World views collide to distort public discourse.

The media exist to inform, to educate, to convert, and particularly to monetise, contact with people in societies.

The market research discipline uses applied scientific techniques to gather replicable and reliable insights and knowledge to support decision-making.

These two different worlds do meet.

As examples of the collision between the two worlds, in the last month, four media reports based on survey results implicitly or expressly argued for public and perhaps Government action on three topical issues – hunting foxes, lessening obesity, and Muslims in Australia.

In one article, the journalists noted the survey had been repeated twice and the survey’s usual sample was 1,000.  The second article noted a sample of 304 people.  The foxhunting story mentioned no sample size, and the obesity warning report mentioned a sample of more than 86,500 people collected over 12 month period (1).

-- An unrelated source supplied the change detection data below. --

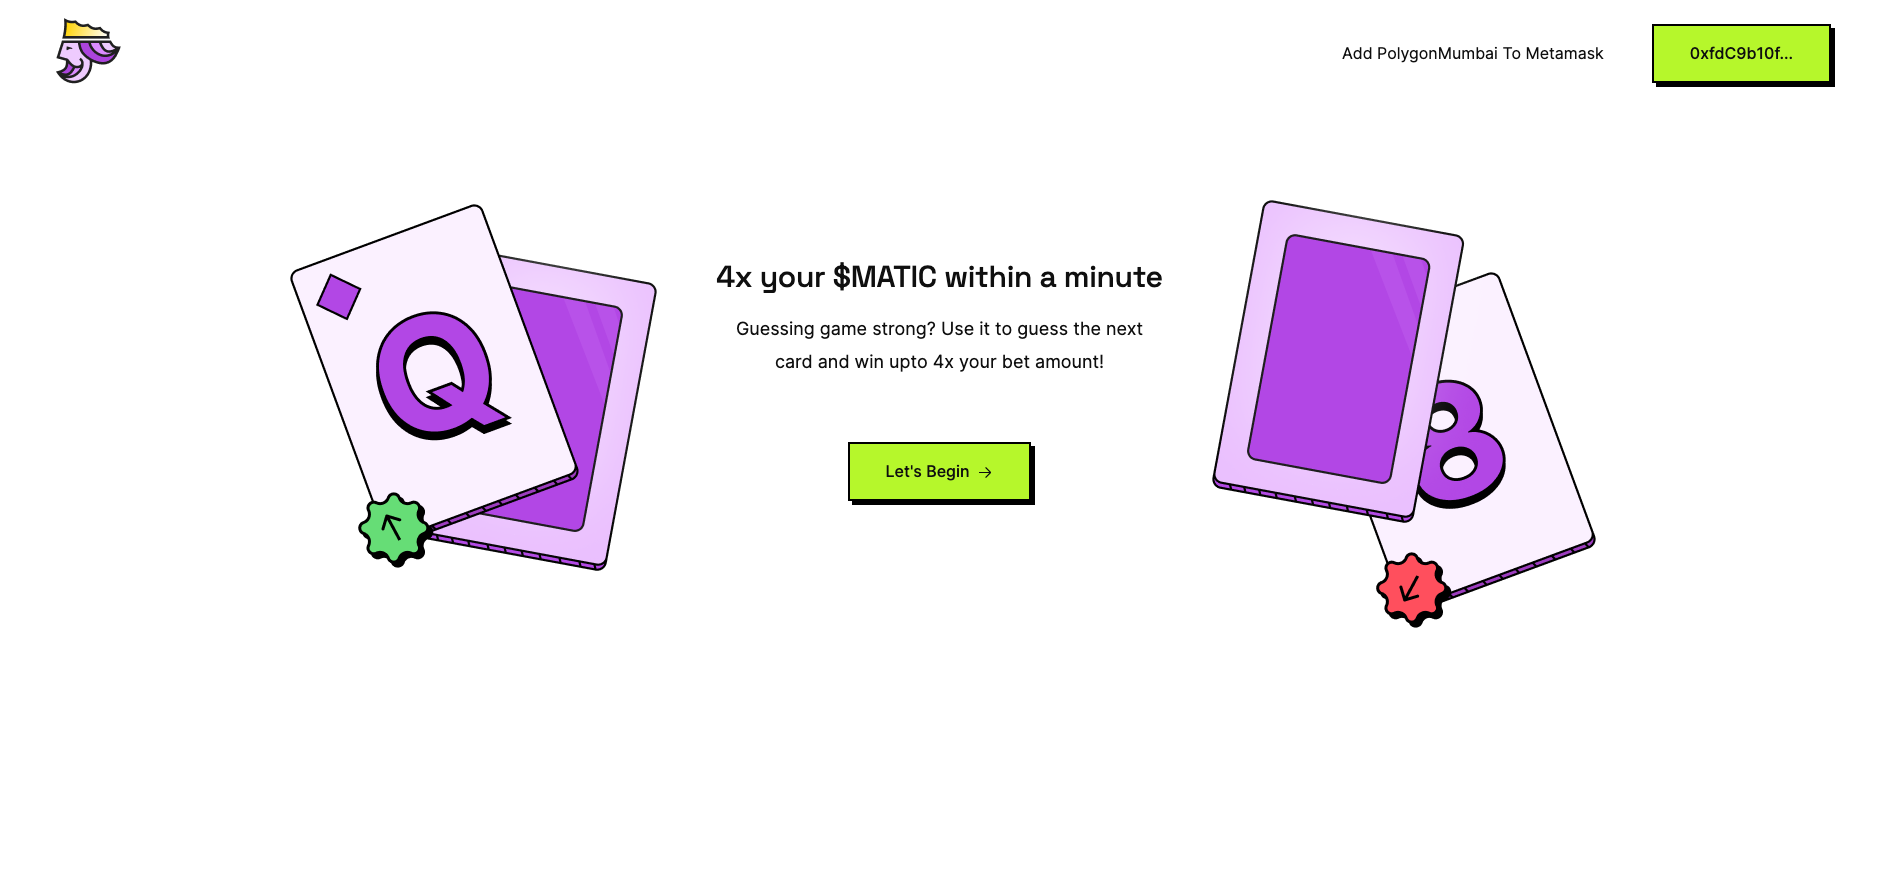
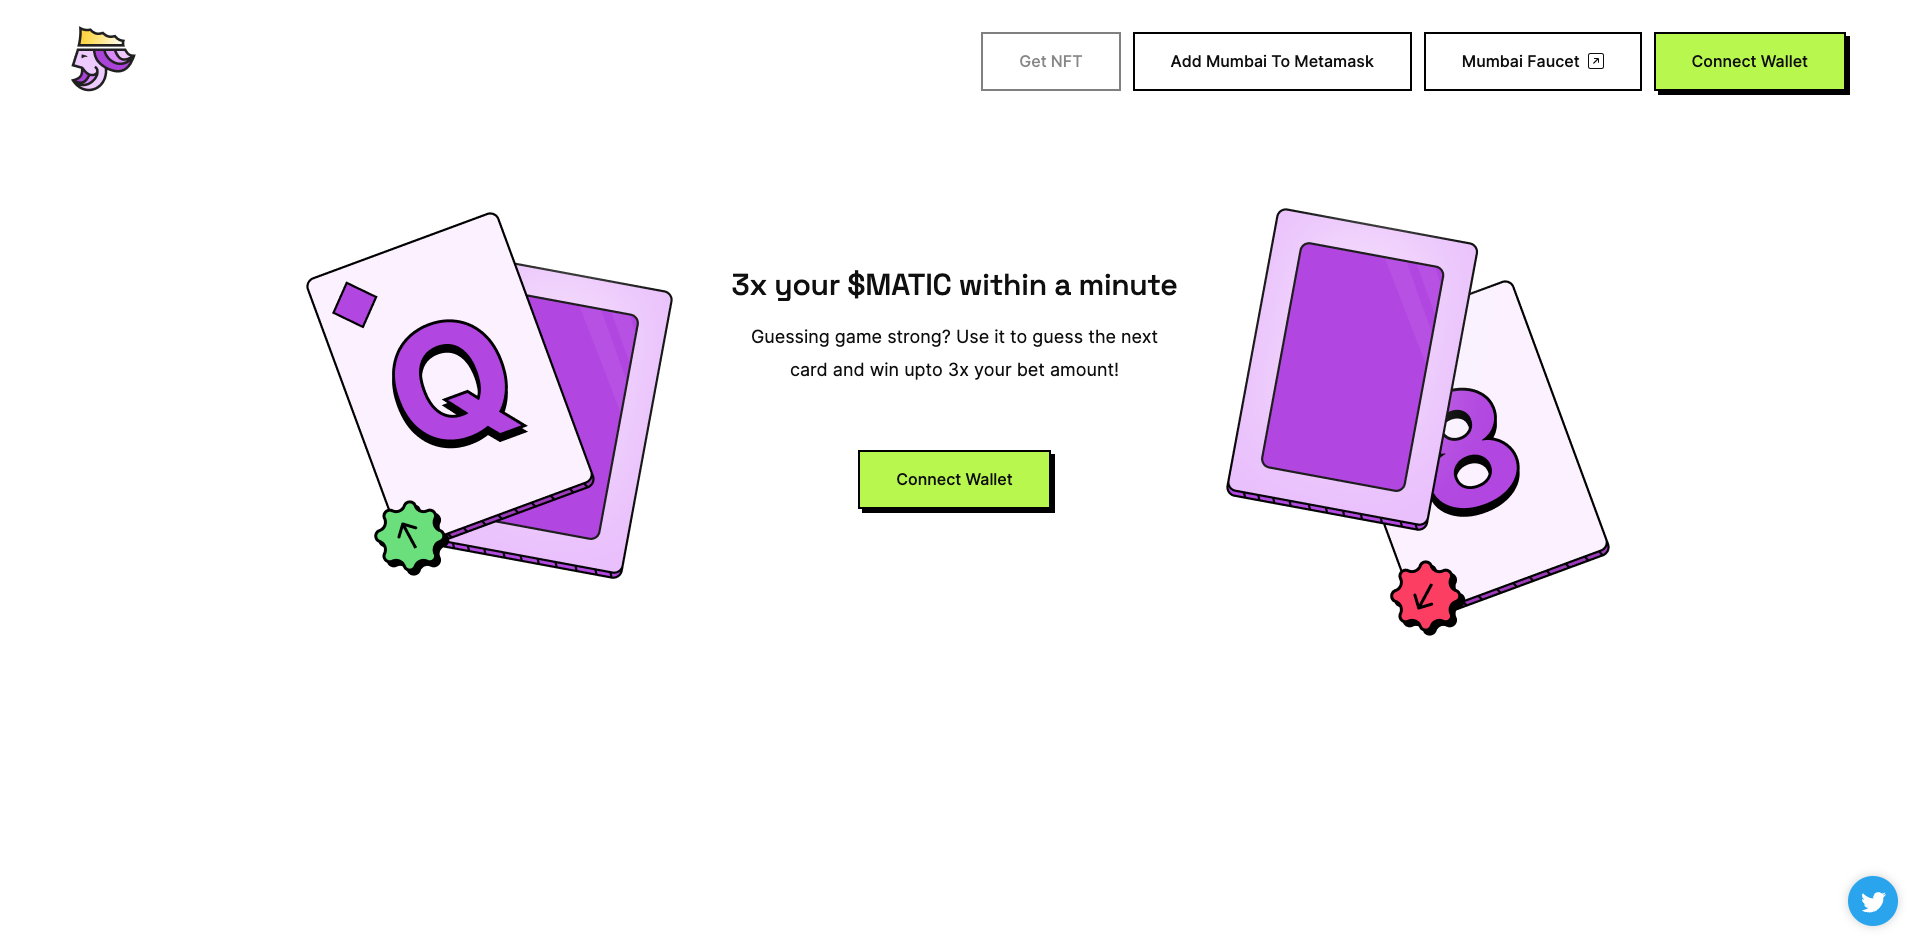
added twitter link

diff --git a/public/index.html b/public/index.html
@@ -15,6 +15,28 @@
       href="https://fonts.googleapis.com/css2?family=Inter:wght@200;300;400;500&display=swap"
       rel="stylesheet"
     />
+
+    <!-- Primary Meta Tags -->
+    <title>Degenjack</title>
+    <meta name="title" content="Degenjack" />
+    <meta name="description" content="3x your $MATIC within a minute" />
+
+    <!-- Open Graph / Facebook -->
+    <meta property="og:type" content="website" />
+    <meta property="og:url" content="https://metatags.io/" />
+    <meta property="og:title" content="Degenjack" />
+    <meta property="og:description" content="3x your $MATIC within a minute" />
+    <meta property="og:image" content="/og-image.png" />
+
+    <!-- Twitter -->
+    <meta property="twitter:card" content="summary_large_image" />
+    <meta property="twitter:url" content="https://metatags.io/" />
+    <meta property="twitter:title" content="Degenjack" />
+    <meta
+      property="twitter:description"
+      content="3x your $MATIC within a minute"
+    />
+    <meta property="twitter:image" content="og-image.png" />
     <meta name="description" content="3x your $MATIC within a minute" />
     <link rel="apple-touch-icon" href="%PUBLIC_URL%/logo192.png" />
     <meta property="og:title" content="Degenjack" />
@@ -23,7 +45,7 @@
     property="og:description" content="Guessing game strong? Use it to guess the
     next card and win upto 3x your bet amount!"" />
     <meta property="og:type" content="website" />
-    <meta property="og:image" content=/og-image.png>
+    <meta property="og:image" content="og-image.png" />
     <link rel="manifest" href="%PUBLIC_URL%/manifest.json" />
 
     <title>Degenjack</title>

diff --git a/src/components/GameWonModal.jsx b/src/components/GameWonModal.jsx
@@ -1,4 +1,5 @@
 import React from "react";
+import { BsTwitter } from "react-icons/bs";
 import styled from "styled-components";
 import Button from "./Button";
 
@@ -28,6 +29,13 @@ const GameWonModal = ({ payoutAmount, setGameStarted }) => {
             Degen Again
           </Button>
         </ButtonContainer>
+        <MyLink
+          href="http://twitter.com/intent/tweet?text=Just%20played%20a%20few%20hands%20%40DegenJack.%20%0ATry%20your%20luck%20and%20stand%20a%20chance%20to%20win%20100%20USDC%21%20%0AGive%20it%20a%20try%20https%3A%2F%2Fdegenjack.xyz%0A"
+          target={"_blank"}
+        >
+          <BsTwitter />
+          Tweet about it
+        </MyLink>
         {/* <Link>I'd like to tip DegenJack</Link> */}
       </ModalContainer>
     </Container>
@@ -44,7 +52,14 @@ const Container = styled.div`
   justify-content: center;
   align-items: center;
 `;
-
+const MyLink = styled.a`
+  margin-top: 40px;
+  text-decoration: "none";
+  color: rgb(29, 155, 240);
+  display: flex;
+  gap: 8px;
+  align-items: center;
+`;
 const ModalContainer = styled.div`
   width: 620px;
   height: 395px;

diff --git a/src/components/GameLostModal.jsx b/src/components/GameLostModal.jsx
@@ -1,4 +1,5 @@
 import React from "react";
+import { BsTwitter } from "react-icons/bs";
 import styled from "styled-components";
 import Button from "./Button";
 
@@ -26,6 +27,13 @@ const GameLostModal = ({ setGameStarted }) => {
             Degen Again
           </Button>
         </ButtonContainer>
+        <MyLink
+          href="http://twitter.com/intent/tweet?text=Just%20played%20a%20few%20hands%20%40DegenJack.%20%0ATry%20your%20luck%20and%20stand%20a%20chance%20to%20win%20100%20USDC%21%20%0AGive%20it%20a%20try%20https%3A%2F%2Fdegenjack.xyz%0A"
+          target={"_blank"}
+        >
+          <BsTwitter />
+          Tweet about it
+        </MyLink>
       </ModalContainer>
     </Container>
   );
@@ -41,7 +49,14 @@ const Container = styled.div`
   justify-content: center;
   align-items: center;
 `;
-
+const MyLink = styled.a`
+  margin-top: 40px;
+  text-decoration: "none";
+  color: rgb(29, 155, 240);
+  display: flex;
+  gap: 8px;
+  align-items: center;
+`;
 const ModalContainer = styled.div`
   width: 620px;
   height: 344px;

diff --git a/src/components/Navbar.jsx b/src/components/Navbar.jsx
@@ -3,6 +3,7 @@ import styled from "styled-components";
 import { useAccount } from "wagmi";
 import Button from "./Button";
 import { Link } from "react-router-dom";
+import { BsArrowUpRightSquare } from "react-icons/bs";
 const Navbar = ({ setShowSelectWalletModal }) => {
   const { address, isConnected } = useAccount();
   const addMumbai = () => {
@@ -61,6 +62,19 @@ const Navbar = ({ setShowSelectWalletModal }) => {
           onClick={() => addMumbai()}
         >
           Add Mumbai To Metamask
+        </Button>
+        <Button
+          variant="disabled"
+          style={{
+            marginRight: "12px",
+            border: "2px solid black",
+          }}
+          onClick={() =>
+            window.open(" https://faucet.polygon.technology/", "_blank")
+          }
+        >
+          Mumbai Faucet
+          <BsArrowUpRightSquare stroke="2" />
         </Button>
         <Button
           variant="primary"

diff --git a/src/App.js b/src/App.js
@@ -36,7 +36,7 @@ function App() {
           <Route
             path="/"
             element={
-              <div className="App">
+              <div className="App" style={{ minHeight: "100vh" }}>
                 {gameStarted ? (
                   <Game setGameStarted={setGameStarted} />
                 ) : (

diff --git a/src/components/Button.jsx b/src/components/Button.jsx
@@ -16,6 +16,7 @@ const Button = ({ children, variant, style, onClick, disabled }) => {
 const ButtonContainer = styled.button`
   display: flex;
   flex-direction: row;
+  gap: 8px;
   justify-content: center;
   align-items: center;
   padding: 18px 36px;

diff --git a/src/pages/Game.jsx b/src/pages/Game.jsx
@@ -442,6 +442,7 @@ const ContentContainer = styled.div`
   display: flex;
   justify-content: space-evenly;
   align-items: center;
+  margin-top: 100px;
 `;
 const Left = styled.div`
   text-align: center;

diff --git a/src/index.css b/src/index.css
@@ -4,3 +4,7 @@
   box-sizing: border-box;
   font-family: "Inter", sans-serif;
 }
+a {
+  text-decoration: none;
+  color: black;
+}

Relevant issues for market researchers in assessing the data would include the sample size, sample selection, sample representativeness, sample error, survey method, whether the results were weighted to their population, and the impact these market research issues may have on the findings reported.  The language, the question wording and any information supplied as context for the questions asked, was not discussed in these reports.

Discussion of these methodological issues may not be as exciting as commentary on incendiary findings, but discussion of the validity of findings is needed to ensure the community draws the correct information from the studies.

People may still then act on their prejudices, as the 200,000 witches tortured, burnt or hanged in the UK over 300 years past would attest, were they here (2), but reporting survey findings that include the careful caveats we market researchers would include, may better inform and so influence public discourse.

We market researchers can and may contact individual journalists to suggest these questions, but one-off individual action may not have the influence required.

Rather, the conclusion from the reporting of these four surveys is that the Australian Marketing Research organisations should develop, distribute and promote a journalist’s guide to questions that should be answered before reporting surveys results.

As Kirkpatrick said, reporters should make sure of the validity of their survey-based facts before reporting them (3).

To do so is to enrich rather than to distort public discourse.


1  The (UK) Guardian, October 3, 2016.  September 21, 2016:  September 27, 2016:  September 21, 2016:



Research News Live –

Knowing, not guessing, what motivates really helps you sell.

Joining was easy.  I was in the store.

I’d bought some hiking gear and would get a slight discount if I joined the retailer’s loyalty scheme, giving them personal details to add to the product purchase details.

A great start to an ongoing sales relationship?  No!  No, because the retailer’s monthly promotional email is a standard listing of things I could buy for me, at cheap prices.

Yet, in this sector, what motivates me is hiking gear for children.  They love the outdoors, and I’m a sucker for anything that makes their hiking experiences better.

The retailer’s lack of knowledge of what motivates me, and people like me, means their emailed promotions do not generate sales from me – nor from people like me.

After all, I only need one pack and one pair of boots.  The new equipage opportunities for the children are far, far more – and they keep growing and so need new clothing, new boots and new gear.

Our customer research can easily, quickly and cost-effectively tell this retailer what really motivates groups of their customers.  Then they can market to those actual motivations and generate more sales as a result.

If you feel your marketing could also be sharpened with appeals to your customer groups’ motivations, and want assistance identifying those, call, email or use the form below to contact Philip Derham for the next steps.